◆ REQUIRED ACTION: Check every line of the listing below for "border", and report how many lines have it, as a number with nothing more.

◆ RECORDS PROVIDED:
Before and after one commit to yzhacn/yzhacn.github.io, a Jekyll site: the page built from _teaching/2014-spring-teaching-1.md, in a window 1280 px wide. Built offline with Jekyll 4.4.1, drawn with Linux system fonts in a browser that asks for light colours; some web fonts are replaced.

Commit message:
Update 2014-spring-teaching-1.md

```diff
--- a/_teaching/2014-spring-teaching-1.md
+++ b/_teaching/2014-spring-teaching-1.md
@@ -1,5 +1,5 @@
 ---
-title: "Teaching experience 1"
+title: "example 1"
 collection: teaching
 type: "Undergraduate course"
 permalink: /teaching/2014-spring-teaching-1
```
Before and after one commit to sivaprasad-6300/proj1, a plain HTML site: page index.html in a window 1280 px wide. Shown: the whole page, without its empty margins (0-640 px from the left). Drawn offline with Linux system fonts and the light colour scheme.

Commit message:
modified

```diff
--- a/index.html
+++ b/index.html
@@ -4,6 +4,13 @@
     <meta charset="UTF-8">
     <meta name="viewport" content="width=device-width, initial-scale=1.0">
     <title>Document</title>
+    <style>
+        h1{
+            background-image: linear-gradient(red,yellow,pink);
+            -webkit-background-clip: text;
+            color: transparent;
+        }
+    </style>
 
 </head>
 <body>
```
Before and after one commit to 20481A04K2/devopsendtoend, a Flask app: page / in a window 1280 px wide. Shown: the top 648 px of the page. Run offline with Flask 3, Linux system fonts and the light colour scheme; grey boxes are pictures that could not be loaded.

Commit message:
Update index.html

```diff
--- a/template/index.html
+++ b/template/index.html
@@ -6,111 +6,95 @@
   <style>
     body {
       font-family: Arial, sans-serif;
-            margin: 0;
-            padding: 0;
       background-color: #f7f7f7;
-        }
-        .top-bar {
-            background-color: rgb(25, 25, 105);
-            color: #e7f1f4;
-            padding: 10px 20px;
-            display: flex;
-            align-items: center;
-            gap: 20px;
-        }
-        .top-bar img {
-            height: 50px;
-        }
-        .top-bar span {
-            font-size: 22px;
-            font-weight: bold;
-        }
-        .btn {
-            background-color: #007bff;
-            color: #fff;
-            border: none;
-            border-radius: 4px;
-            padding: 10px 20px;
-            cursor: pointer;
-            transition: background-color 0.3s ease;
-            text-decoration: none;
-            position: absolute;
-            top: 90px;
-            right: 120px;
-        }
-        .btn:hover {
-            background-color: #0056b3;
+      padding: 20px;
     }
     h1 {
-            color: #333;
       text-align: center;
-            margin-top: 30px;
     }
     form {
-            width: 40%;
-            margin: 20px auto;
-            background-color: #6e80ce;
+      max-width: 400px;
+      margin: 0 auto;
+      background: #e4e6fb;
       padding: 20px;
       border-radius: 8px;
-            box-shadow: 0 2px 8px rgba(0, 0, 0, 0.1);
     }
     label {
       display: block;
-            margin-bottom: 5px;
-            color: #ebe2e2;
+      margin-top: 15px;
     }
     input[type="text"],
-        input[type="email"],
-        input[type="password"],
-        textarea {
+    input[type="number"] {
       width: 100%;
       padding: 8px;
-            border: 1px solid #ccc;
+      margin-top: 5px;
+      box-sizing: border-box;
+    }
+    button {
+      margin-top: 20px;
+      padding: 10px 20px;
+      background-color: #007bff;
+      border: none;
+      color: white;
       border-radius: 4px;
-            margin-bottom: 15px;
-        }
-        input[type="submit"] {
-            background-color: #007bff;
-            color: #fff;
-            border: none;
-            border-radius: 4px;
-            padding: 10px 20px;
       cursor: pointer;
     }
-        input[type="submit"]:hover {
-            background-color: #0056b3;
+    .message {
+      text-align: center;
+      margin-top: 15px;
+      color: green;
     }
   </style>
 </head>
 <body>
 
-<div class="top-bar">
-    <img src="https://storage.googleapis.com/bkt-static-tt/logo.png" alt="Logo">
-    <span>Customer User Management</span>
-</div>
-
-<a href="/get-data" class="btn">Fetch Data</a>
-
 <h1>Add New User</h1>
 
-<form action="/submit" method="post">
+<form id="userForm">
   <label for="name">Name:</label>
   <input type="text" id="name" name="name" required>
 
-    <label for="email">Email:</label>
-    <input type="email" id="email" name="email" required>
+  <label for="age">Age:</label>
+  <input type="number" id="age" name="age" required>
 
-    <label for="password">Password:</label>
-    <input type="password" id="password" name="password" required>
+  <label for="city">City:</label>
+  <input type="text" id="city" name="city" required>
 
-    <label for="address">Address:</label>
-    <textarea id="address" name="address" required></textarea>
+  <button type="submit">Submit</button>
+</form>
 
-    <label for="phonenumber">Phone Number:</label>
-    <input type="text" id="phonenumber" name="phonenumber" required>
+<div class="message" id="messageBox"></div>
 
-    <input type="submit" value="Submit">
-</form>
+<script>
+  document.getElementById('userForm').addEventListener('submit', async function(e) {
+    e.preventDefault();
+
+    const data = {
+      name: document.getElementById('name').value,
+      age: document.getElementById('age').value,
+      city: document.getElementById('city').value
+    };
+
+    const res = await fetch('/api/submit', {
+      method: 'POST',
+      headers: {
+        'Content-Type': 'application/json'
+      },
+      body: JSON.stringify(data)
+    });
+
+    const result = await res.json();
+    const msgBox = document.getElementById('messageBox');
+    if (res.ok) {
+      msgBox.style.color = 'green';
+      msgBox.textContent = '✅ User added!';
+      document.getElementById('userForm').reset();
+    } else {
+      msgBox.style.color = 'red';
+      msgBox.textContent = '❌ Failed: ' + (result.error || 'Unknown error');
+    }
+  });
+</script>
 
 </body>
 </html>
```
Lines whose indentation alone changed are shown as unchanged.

◆ EXERCISE OUTPUT: 9